The World Health Organization (WHO) is scrutinising the pact, while the Swiss School of Public Health, a group of eight universities offering health education, told Cassis in a letter made public on Wednesday that taking tobacco money contradicts ethical principles of the health sciences.
“This industry has deceived the public for decades, spread lies about the effects of smoking and passive smoking, and with massive investments misled the population into believing that science was not unified on these questions,” the foundation said in a three-page letter urging Cassis not to accept the money.
The Swiss Foreign Ministry was trying to save public money on its Expo 2020 presence when it set a goal of covering 50% of costs via private sponsoring, a spokeswoman said.
The ministry said Cassis, a medical doctor and former president of the national health association Public Health Schweiz, was studying the pact with Philip Morris and looking for ways to resolve what has become a public relations fiasco.
“The review of options is underway but it’s not clear how long it will take,” the spokeswoman said.
Philip Morris is the world’s biggest cigarette maker with its Marlboro brand as well as newer heated tobacco products as it seeks to expand beyond traditional tobacco products.
Its International Operations Center is in Switzerland, as is its largest research and development centre, called the Cube, where it employs some 300 scientists.
A spokesman said the company saw an opportunity to highlight science and innovation in Switzerland with the sponsoring pact. “Specific plans for Dubai Expo 2020 are still in development,” he said.

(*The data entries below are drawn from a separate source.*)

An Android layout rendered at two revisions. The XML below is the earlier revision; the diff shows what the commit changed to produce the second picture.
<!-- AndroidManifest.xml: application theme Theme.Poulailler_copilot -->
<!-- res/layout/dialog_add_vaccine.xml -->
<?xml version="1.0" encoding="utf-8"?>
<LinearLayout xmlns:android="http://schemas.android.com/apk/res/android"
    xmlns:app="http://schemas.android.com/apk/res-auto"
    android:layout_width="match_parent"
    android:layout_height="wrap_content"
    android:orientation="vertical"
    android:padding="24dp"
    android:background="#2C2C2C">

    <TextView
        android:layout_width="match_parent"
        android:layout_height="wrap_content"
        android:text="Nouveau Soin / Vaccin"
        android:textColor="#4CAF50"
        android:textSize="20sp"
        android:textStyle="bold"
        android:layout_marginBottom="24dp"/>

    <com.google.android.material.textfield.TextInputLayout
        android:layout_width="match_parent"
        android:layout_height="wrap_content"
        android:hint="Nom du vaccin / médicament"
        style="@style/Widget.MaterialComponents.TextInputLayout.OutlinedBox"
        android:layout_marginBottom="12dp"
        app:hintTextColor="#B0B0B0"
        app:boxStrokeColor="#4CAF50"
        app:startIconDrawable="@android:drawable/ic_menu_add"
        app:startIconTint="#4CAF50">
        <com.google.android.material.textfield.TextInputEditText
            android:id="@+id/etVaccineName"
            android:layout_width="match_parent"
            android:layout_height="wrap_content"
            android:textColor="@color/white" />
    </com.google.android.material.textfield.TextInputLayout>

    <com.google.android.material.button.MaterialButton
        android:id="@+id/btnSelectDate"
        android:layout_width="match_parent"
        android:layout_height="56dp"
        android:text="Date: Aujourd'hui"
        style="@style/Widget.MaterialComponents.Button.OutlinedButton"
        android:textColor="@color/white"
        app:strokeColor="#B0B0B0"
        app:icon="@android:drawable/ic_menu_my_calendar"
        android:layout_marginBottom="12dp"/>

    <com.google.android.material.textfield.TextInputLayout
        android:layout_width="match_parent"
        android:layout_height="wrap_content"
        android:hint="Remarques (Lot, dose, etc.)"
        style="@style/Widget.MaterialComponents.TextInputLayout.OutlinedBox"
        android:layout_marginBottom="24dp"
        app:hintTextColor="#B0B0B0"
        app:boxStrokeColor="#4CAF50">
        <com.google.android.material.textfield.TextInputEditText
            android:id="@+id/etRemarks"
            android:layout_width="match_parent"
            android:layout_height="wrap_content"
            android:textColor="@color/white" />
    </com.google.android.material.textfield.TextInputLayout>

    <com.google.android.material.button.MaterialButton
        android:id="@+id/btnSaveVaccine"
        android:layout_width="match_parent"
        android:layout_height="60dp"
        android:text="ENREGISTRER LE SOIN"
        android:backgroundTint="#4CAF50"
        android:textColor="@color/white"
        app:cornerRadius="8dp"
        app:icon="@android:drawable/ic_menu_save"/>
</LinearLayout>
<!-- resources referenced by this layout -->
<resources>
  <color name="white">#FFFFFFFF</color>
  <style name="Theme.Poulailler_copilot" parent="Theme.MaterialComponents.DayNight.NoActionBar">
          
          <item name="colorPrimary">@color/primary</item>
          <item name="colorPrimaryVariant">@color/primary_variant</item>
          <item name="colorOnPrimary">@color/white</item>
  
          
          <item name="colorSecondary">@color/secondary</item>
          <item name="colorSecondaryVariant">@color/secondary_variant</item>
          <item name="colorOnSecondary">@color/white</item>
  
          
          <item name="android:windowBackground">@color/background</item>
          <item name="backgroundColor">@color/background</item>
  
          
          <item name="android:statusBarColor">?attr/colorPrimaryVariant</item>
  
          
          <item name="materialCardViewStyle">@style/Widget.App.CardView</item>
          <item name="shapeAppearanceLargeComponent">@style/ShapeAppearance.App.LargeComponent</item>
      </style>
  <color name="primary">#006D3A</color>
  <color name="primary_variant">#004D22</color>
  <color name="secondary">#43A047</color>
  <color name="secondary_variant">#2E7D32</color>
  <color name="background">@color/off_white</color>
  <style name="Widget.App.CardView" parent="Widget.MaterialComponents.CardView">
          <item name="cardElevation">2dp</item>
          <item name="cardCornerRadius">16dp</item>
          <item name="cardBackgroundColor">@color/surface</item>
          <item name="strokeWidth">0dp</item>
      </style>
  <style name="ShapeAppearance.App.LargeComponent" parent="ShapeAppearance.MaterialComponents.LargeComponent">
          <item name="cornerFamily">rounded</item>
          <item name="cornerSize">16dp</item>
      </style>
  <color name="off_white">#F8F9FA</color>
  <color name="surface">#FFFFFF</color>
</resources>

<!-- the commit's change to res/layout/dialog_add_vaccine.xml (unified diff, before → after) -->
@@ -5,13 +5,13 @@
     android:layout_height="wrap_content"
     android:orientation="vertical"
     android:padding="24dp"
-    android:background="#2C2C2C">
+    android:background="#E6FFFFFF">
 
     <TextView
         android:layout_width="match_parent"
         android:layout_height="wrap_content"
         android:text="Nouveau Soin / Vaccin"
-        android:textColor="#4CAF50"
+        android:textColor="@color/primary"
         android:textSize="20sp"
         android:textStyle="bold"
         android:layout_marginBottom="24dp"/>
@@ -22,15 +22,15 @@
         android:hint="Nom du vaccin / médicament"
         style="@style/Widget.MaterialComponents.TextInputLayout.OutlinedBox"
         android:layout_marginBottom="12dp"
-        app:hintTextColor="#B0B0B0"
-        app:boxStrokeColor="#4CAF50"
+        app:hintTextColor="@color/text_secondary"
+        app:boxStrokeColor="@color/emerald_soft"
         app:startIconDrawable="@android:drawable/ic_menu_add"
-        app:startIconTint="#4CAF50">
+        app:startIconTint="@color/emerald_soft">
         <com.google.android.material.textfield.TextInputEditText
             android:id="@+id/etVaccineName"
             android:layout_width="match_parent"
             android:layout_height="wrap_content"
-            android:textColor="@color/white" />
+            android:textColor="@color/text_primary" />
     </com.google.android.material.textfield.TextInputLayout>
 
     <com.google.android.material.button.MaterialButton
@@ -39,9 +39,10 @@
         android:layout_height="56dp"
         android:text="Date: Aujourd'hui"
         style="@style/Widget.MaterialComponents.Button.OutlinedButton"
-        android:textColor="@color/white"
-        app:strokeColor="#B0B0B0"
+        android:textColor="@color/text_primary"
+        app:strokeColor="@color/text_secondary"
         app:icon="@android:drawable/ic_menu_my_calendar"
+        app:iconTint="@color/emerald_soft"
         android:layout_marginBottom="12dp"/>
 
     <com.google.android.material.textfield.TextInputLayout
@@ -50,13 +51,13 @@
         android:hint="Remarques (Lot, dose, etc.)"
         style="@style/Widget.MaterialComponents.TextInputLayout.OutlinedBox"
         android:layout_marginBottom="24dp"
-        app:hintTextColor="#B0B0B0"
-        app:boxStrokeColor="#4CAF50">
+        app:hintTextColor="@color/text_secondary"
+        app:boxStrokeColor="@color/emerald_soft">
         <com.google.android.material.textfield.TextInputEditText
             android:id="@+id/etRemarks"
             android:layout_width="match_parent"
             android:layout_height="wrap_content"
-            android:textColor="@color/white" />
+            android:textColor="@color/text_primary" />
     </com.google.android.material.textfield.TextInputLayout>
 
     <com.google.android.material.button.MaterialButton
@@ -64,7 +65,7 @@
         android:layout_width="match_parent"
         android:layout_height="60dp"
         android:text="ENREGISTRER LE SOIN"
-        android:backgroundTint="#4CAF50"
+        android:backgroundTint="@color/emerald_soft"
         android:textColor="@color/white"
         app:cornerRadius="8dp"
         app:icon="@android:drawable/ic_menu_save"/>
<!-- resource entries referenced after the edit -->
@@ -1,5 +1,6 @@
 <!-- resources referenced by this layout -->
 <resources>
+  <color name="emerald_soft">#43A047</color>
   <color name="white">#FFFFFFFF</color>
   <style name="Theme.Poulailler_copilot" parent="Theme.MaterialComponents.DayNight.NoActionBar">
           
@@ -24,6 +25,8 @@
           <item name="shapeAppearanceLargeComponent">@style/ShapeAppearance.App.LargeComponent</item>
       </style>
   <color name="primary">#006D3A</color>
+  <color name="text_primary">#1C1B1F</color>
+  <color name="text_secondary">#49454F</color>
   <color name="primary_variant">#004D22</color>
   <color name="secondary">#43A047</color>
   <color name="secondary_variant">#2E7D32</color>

The Geneva-based WHO said the deal with Philip Morris likely breached a 2011 memorandum of understanding (MOU) it signed with intergovernmental Paris-based Bureau International Expositions (BIE), the expo organiser, addressing public health issues linked to such global events.
Among other things, the MOU includes prohibitions on advertising, sales, promotion and sponsoring through tobacco products. The WHO is communicating with BIE, as well as Swiss officials in Bern, over the conflict, a WHO spokesman said.
“Obviously, any sponsorship or sales of tobacco products would not be in agreement with the memorandum,” WHO spokesman Christian Lindmeier said. “The WHO has always been very strong on its messaging about tobacco products. About 8 million people a year die from smoking-related disease.”
About 27% of the Swiss population either smokes or is regularly exposed to passive smoking, according to a 2017 survey by the Federal Office For Statistics.
Reporting by John Miller; Editing by Mark Potter